Filming enhanced ionization in an ultrafast triatomic slingshot.
2023; 6 (1): 81
Filming atomic motion within molecules is an active pursuit of molecular physics and quantum chemistry. A promising method is laser-induced Coulomb Explosion Imaging (CEI) where a laser pulse rapidly ionizes many electrons from a molecule, causing the remaining ions to undergo Coulomb repulsion. The ion momenta are used to reconstruct the molecular geometry which is tracked over time (i.e., filmed) by ionizing at an adjustable delay with respect to the start of interatomic motion. Results are distorted, however, by ultrafast motion during the ionizing pulse. We studied this effect in water and filmed the rapid "slingshot" motion that enhances ionization and distorts CEI results. Our investigation uncovered both the geometry and mechanism of the enhancement which may inform CEI experiments in many other polyatomic molecules.
View details for DOI 10.1038/s42004-023-00882-w
View details for PubMedID 37106058
View details for PubMedCentralID PMC10140156
Transient vibration and product formation of photoexcited CS2 measured by time-resolved x-ray scattering.
The Journal of chemical physics
2022; 157 (16): 164305

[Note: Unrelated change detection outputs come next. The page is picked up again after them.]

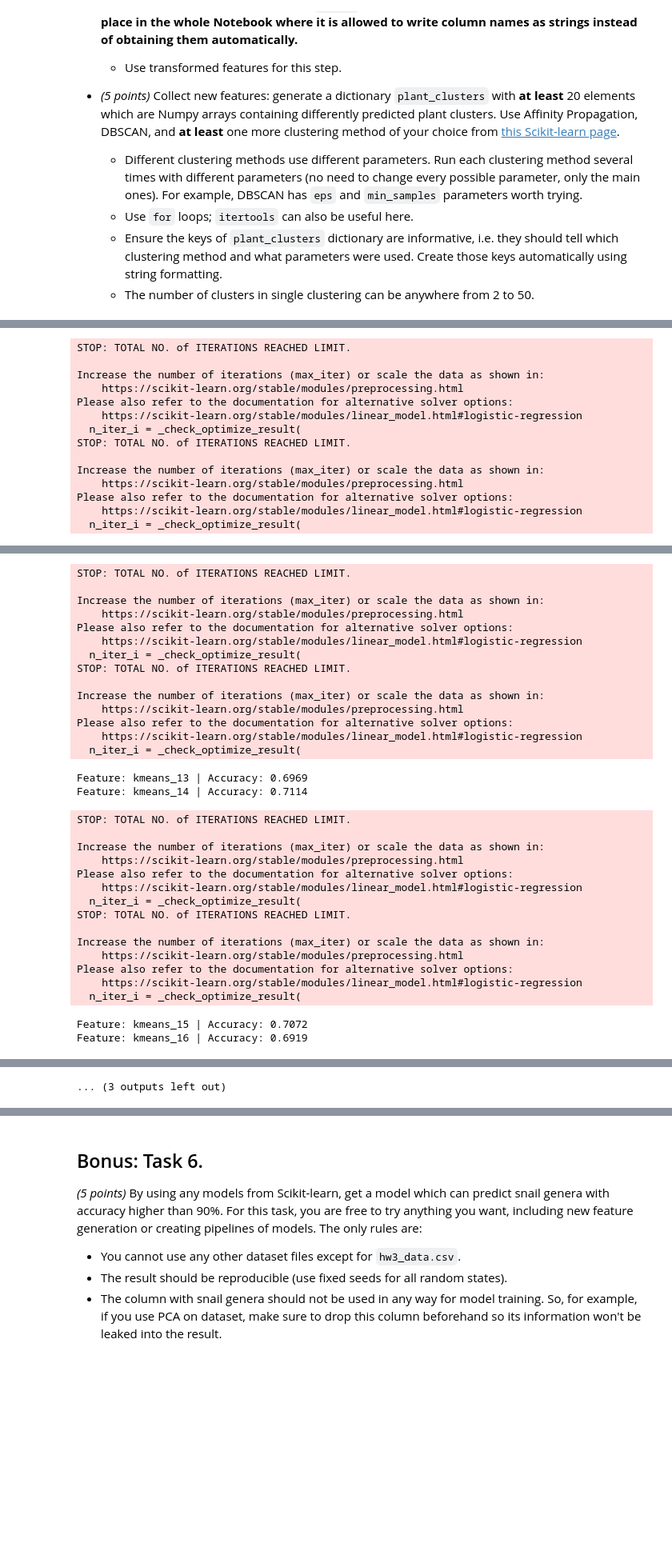
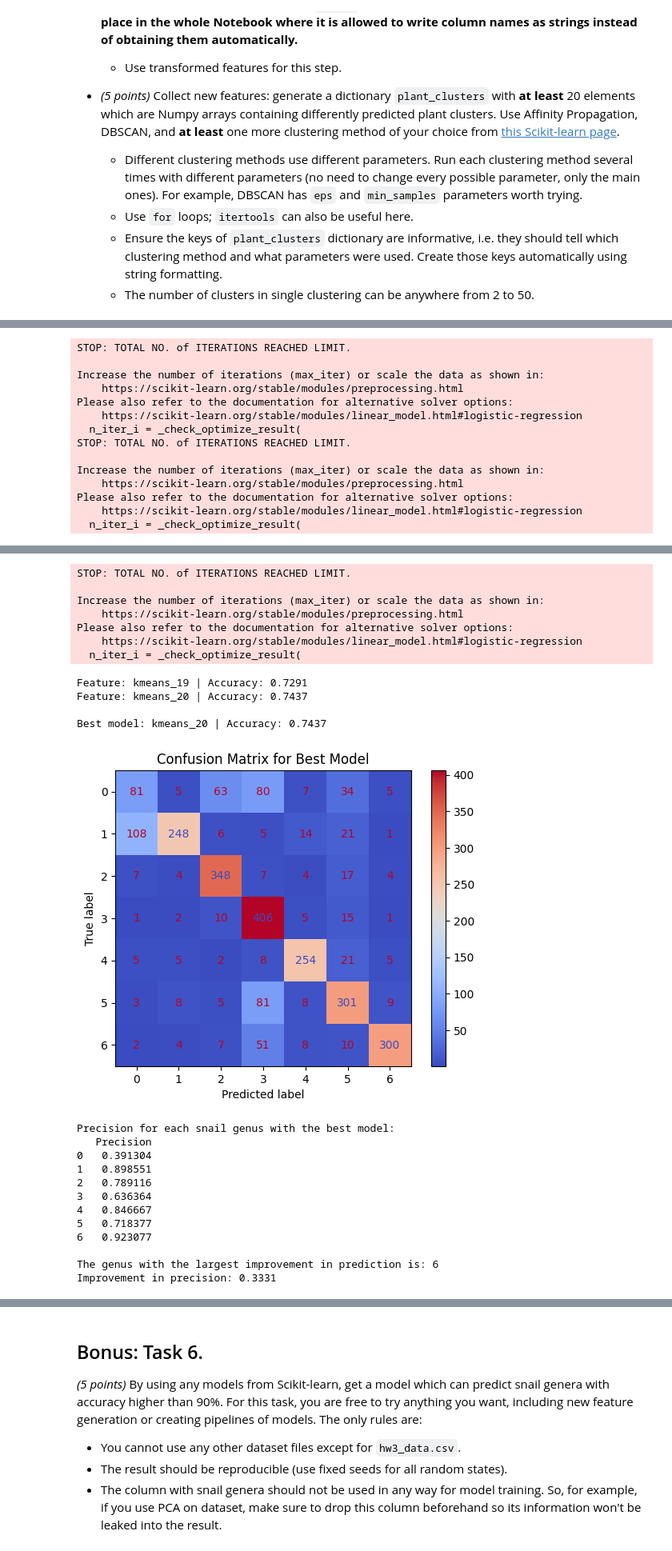
Before and after one commit to DonataBag/Pratybos-naujas, a Jupyter notebook: Pratybos naujas/HW3_Donata_Bagdonaviciute_Biofizika.ipynb, the cells around one changed output, grey strips where cells are left out. Shown at 80% size. Saved outputs shown, nothing was run; the diff lists cells and outputs as text; code cells hidden in the pictures; blank space fills up the shorter version.

```diff
--- a/Pratybos naujas/HW3.ipynb
+++ b/Pratybos naujas/HW3_Donata_Bagdonaviciute_Biofizika.ipynb
@@ -327,7 +328,12 @@ Instead, you can use unsupervised learning to cluster plant features and use thi
   - Ensure the keys of `plant_clusters` dictionary are informative, i.e. they should tell which clustering method and what parameters were used. Create those keys automatically using string formatting.
   - The number of clusters in single clustering can be anywhere from 2 to 50.
 # %%
-# Define or load plant_clusters:the code uses the KMeans clustering algorithm to group the plant features into clusters
+# Prepare plant features
+plants = transformed[["leaf_surface_waxy", "leaf_surface_smooth", "leaf_length_mm", "leaf_width_mm"]]
+scaler = StandardScaler()
+X = scaler.fit_transform(plants)
+
+# Define plant_clusters
 plant_clusters = {}
 for i in range(1, 21):  # 20 clustering results using KMeans
     kmeans = KMeans(n_clusters=i, random_state=42)
@@ -339,34 +345,34 @@ assert isinstance(plant_clusters, dict), "plant_clusters must be a dictionary"
 assert len(plant_clusters) >= 20, "plant_clusters must contain at least 20 entries"
 assert len(set(len(v) for v in plant_clusters.values())) == 1, "All cluster label lists must have the same length"
 
-# Step 1: Create a dictionary to store accuracy values for each model
+# Create a dictionary to store accuracy values for each model
 accuracy_results = {}
 
-# Step 2: Iterate over each plant clustering result and evaluate the logistic regression model
+# Iterate over each plant clustering result and evaluate the logistic regression model
 for key, clusters in plant_clusters.items():
     # Add the cluster labels as a new feature to the feature matrix X
-    XX = X.copy()
-    XX['plant_cluster'] = clusters  # Add the clustering labels as a new column
+    XX = pd.DataFrame(X, columns=["leaf_surface_waxy", "leaf_surface_smooth", "leaf_length_mm", "leaf_width_mm"])
+    XX['plant_cluster'] = clusters  # Adding the clustering labels as a new column
 
-    # Step 3: Train logistic regression model with XX
+    # Train logistic regression model with XX
     model = LogisticRegression(random_state=42, max_iter=200)
     model.fit(XX, y)
 
-    # Step 4: Calculate and store accuracy for the model
+    # Calculate and store accuracy for the model
     y_pred = model.predict(XX)
     accuracy = accuracy_score(y, y_pred)
     accuracy_results[key] = accuracy
 
-    # Step 5: Print out the feature added and its model accuracy
+    # Print out the feature added and its model accuracy
     print(f"Feature: {key} | Accuracy: {accuracy:.4f}")
 
-# Step 6: Identify the best model (highest accuracy)
+# Identify the best model (highest accuracy)
 best_model_key = max(accuracy_results, key=accuracy_results.get)
 best_accuracy = accuracy_results[best_model_key]
 print(f"\nBest model: {best_model_key} | Accuracy: {best_accuracy:.4f}")
 
-# Step 7: Plot confusion matrix for the best model
-XX_best = X.copy()
+# Plot confusion matrix for the best model
+XX_best = pd.DataFrame(X, columns=["leaf_surface_waxy", "leaf_surface_smooth", "leaf_length_mm", "leaf_width_mm"])
 XX_best['plant_cluster'] = plant_clusters[best_model_key]
 best_model = LogisticRegression(random_state=42, max_iter=200)
 best_model.fit(XX_best, y)
@@ -379,24 +385,18 @@ disp_best.plot(cmap='coolwarm', values_format='d')
 plt.title("Confusion Matrix for Best Model")
 plt.show()
 
-# Step 8: Calculate precision for each snail genus for the best model
+# Calculate precision for each snail genus for the best model
 precision_best = precision_score(y, y_pred_best, average=None)
 precision_best_df = pd.DataFrame(precision_best, index=best_model.classes_, columns=["Precision"])
 print("\nPrecision for each snail genus with the best model:")
 print(precision_best_df)
 
-# Step 9: Identify the easiest genus to predict (highest precision)
-easiest_genus = precision_best_df.idxmax().iloc[0]
-print(f"\nThe easiest snail genus to predict with the best model is: {easiest_genus}")
-
-# Step 10: Calculate improvement in precision for each genus compared to previous model (Task 3)
-previous_precision = np.array([0.85, 0.90, 0.92, 0.88, 0.87, 0.89, 0.91])  # Example values, adjust as needed
+# Calculate improvement in precision for each genus compared to previous model
+previous_precision = np.array([0.59, 0.73, 0.75, 0.85, 0.52, 0.66, 0.59])
 assert len(previous_precision) == len(precision_best), "Previous precision array must match the number of classes"
 
 # Calculate improvement
 precision_improvement = precision_best - previous_precision
-
-# Genus with the largest improvement
 largest_improvement_genus = precision_best_df.idxmax(axis=0).iloc[0]
 largest_improvement_value = precision_improvement.max()
 
@@ -446,32 +445,24 @@ Feature: kmeans_12 | Accuracy: 0.7034
 STOP: TOTAL NO. of ITERATIONS REACHED LIMIT.
 
 Increase the number of iterations (max_iter) or scale the data as shown in:
     https://scikit-learn.org/stable/modules/preprocessing.html
 Please also refer to the documentation for alternative solver options:
     https://scikit-learn.org/stable/modules/linear_model.html#logistic-regression
   n_iter_i = _check_optimize_result(
-STOP: TOTAL NO. of ITERATIONS REACHED LIMIT.
-
-Increase the number of iterations (max_iter) or scale the data as shown in:
-    https://scikit-learn.org/stable/modules/preprocessing.html
-Please also refer to the documentation for alternative solver options:
-    https://scikit-learn.org/stable/modules/linear_model.html#logistic-regression
-  n_iter_i = _check_optimize_result(
-Feature: kmeans_13 | Accuracy: 0.6969
-Feature: kmeans_14 | Accuracy: 0.7114
+Feature: kmeans_19 | Accuracy: 0.7291
+Feature: kmeans_20 | Accuracy: 0.7437
+
+Best model: kmeans_20 | Accuracy: 0.7437
+[figure, added]
-STOP: TOTAL NO. of ITERATIONS REACHED LIMIT.
+Precision for each snail genus with the best model:
+   Precision
+0   0.391304
+1   0.898551
+2   0.789116
+3   0.636364
+4   0.846667
+5   0.718377
+6   0.923077
 
-Increase the number of iterations (max_iter) or scale the data as shown in:
-    https://scikit-learn.org/stable/modules/preprocessing.html
-Please also refer to the documentation for alternative solver options:
-    https://scikit-learn.org/stable/modules/linear_model.html#logistic-regression
-  n_iter_i = _check_optimize_result(
-STOP: TOTAL NO. of ITERATIONS REACHED LIMIT.
-
-Increase the number of iterations (max_iter) or scale the data as shown in:
-    https://scikit-learn.org/stable/modules/preprocessing.html
-Please also refer to the documentation for alternative solver options:
-    https://scikit-learn.org/stable/modules/linear_model.html#logistic-regression
-  n_iter_i = _check_optimize_result(
+The genus with the largest improvement in prediction is: 6
+Improvement in precision: 0.3331
-Feature: kmeans_15 | Accuracy: 0.7072
-Feature: kmeans_16 | Accuracy: 0.6919
@@ -508,4 +469,3 @@ Please also refer to the documentation for alternative solver options:
-... (3 outputs left out)
 # %%
 assert type(plant_clusters) == dict
 assert len(plant_clusters) >= 20
```
Also changed, not shown: parts of 3 cells of this notebook.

We have observed details of the internal motion and dissociation channels in photoexcited carbon disulfide (CS2) using time-resolved x-ray scattering (TRXS). Photoexcitation of gas-phase CS2 with a 200nm laser pulse launches oscillatory bending and stretching motion, leading to dissociation of atomic sulfur in under a picosecond. During the first 300fs following excitation, we observe significant changes in the vibrational frequency as well as some dissociation of the C-S bond, leading to atomic sulfur in the both 1D and 3P states. Beyond 1400fs, the dissociation is consistent with primarily 3P atomic sulfur dissociation. This channel-resolved measurement of the dissociation time is based on our analysis of the time-windowed dissociation radial velocity distribution, which is measured using the temporal Fourier transform of the TRXS data aided by a Hough transform that extracts the slopes of linear features in an image. The relative strength of the two dissociation channels reflects both their branching ratio and differences in the spread of their dissociation times. Measuring the time-resolved dissociation radial velocity distribution aids the resolution of discrepancies between models for dissociation proposed by prior photoelectron spectroscopy work.
View details for DOI 10.1063/5.0113079
View details for PubMedID 36319419
Multichannel photodissociation dynamics in CS2 studied by ultrafast electron diffraction.
Physical chemistry chemical physics : PCCP
The structural dynamics of photoexcited gas-phase carbon disulfide (CS2) molecules are investigated using ultrafast electron diffraction. The dynamics were triggered by excitation of the optically bright 1B2(1Sigmau+) state by an ultraviolet femtosecond laser pulse centred at 200 nm. In accordance with previous studies, rapid vibrational motion facilitates a combination of internal conversion and intersystem crossing to lower-lying electronic states. Photodissociation via these electronic manifolds results in the production of CS fragments in the electronic ground state and dissociated singlet and triplet sulphur atoms. The structural dynamics are extracted from the experiment using a trajectory-fitting filtering approach, revealing the main characteristics of the singlet and triplet dissociation pathways. Finally, the effect of the time-resolution on the experimental signal is considered and an outlook to future experiments provided.
View details for DOI 10.1039/d2cp01268e
View details for PubMedID 35707953
X-ray scattering signatures of early-time accelerations in iodine dissociation
JOURNAL OF PHYSICS B-ATOMIC MOLECULAR AND OPTICAL PHYSICS
2020; 53 (24)
View details for DOI 10.1088/1361-6455/abc22a
View details for Web of Science ID 000590718800001